**Brief**
All that is needed is every line of the listing below that has "https".

**Input material**
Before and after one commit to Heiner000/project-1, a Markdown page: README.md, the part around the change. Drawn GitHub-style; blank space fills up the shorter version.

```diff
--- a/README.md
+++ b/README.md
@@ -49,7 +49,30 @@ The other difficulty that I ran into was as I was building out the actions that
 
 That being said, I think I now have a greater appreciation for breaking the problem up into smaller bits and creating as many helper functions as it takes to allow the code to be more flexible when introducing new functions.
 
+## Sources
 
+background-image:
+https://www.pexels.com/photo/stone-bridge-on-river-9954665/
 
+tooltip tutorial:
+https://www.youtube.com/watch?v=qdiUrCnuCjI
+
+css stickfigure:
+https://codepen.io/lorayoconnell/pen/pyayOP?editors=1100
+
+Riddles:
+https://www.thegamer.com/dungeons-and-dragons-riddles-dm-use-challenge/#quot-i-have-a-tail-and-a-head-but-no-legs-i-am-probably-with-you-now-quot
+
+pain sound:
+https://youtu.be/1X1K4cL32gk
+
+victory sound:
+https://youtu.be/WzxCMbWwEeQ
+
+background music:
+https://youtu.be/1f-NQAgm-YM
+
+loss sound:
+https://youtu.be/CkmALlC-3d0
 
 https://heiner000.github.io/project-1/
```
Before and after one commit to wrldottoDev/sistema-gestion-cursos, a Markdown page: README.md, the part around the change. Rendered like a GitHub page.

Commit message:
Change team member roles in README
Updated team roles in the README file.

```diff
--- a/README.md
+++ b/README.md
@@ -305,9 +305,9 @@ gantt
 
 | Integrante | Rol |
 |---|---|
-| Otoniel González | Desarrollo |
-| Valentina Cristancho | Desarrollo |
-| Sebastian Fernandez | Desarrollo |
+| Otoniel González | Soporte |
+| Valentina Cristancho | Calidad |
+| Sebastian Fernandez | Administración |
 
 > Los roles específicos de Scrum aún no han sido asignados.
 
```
* * *
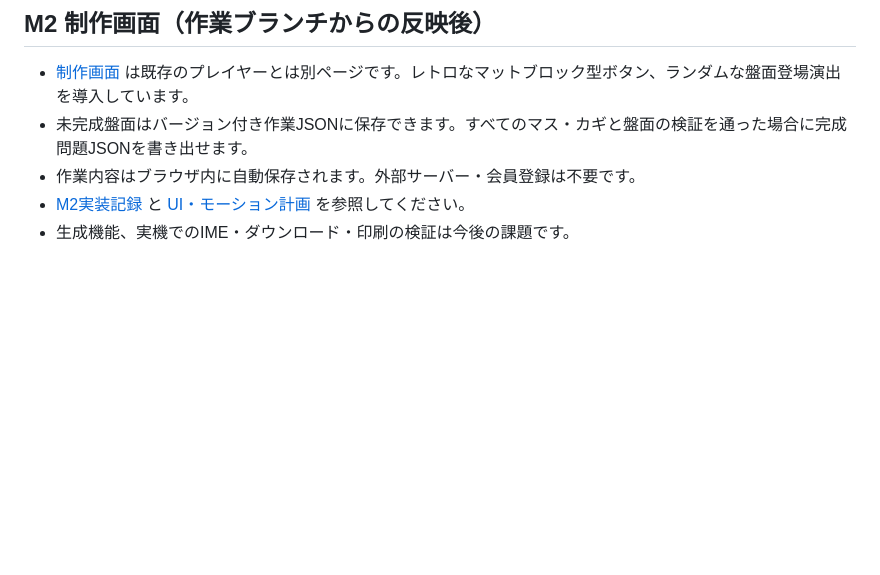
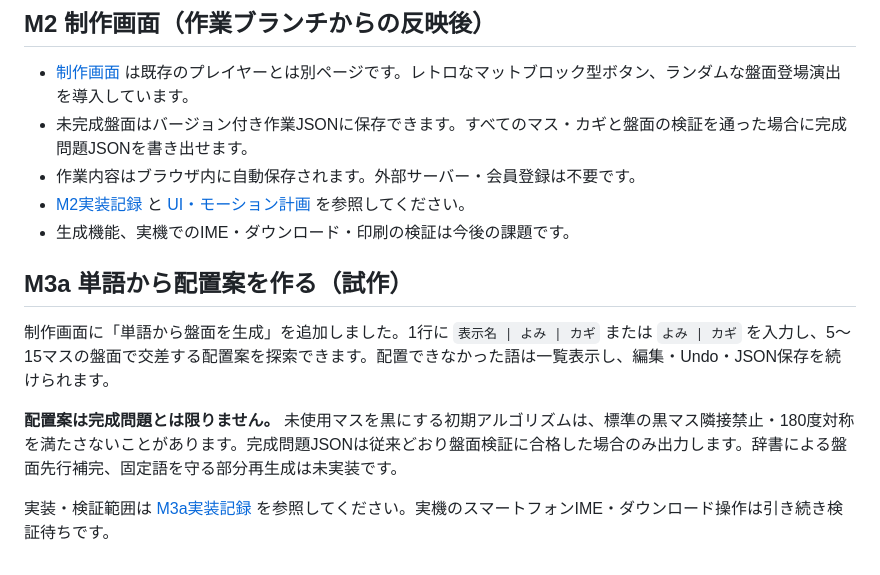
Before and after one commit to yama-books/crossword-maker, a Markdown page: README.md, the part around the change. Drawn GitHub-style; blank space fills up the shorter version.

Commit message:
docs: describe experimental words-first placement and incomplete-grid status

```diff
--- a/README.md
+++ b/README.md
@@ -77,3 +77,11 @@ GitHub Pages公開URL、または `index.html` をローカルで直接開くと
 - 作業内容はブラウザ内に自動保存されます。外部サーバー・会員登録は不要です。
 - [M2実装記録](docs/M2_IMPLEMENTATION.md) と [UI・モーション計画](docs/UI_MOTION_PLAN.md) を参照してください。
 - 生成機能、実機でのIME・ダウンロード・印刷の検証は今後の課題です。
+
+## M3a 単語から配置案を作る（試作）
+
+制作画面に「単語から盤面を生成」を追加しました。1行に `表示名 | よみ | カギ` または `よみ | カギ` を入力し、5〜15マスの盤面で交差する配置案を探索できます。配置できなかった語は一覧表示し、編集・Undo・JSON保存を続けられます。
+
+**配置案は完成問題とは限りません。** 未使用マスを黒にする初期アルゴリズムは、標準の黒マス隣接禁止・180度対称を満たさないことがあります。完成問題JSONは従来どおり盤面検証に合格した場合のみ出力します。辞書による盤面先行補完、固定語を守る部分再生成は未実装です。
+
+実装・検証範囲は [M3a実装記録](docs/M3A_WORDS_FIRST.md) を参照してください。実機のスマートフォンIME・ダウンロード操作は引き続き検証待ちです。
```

**Result of this task**
+https://www.pexels.com/photo/stone-bridge-on-river-9954665/
+https://www.youtube.com/watch?v=qdiUrCnuCjI
+https://codepen.io/lorayoconnell/pen/pyayOP?editors=1100
+https://www.thegamer.com/dungeons-and-dragons-riddles-dm-use-challenge/#quot-i-have-a-tail-and-a-head-but-no-legs-i-am-probably-with-you-now-quot
+https://youtu.be/1X1K4cL32gk
+https://youtu.be/WzxCMbWwEeQ
+https://youtu.be/1f-NQAgm-YM
+https://youtu.be/CkmALlC-3d0
 https://heiner000.github.io/project-1/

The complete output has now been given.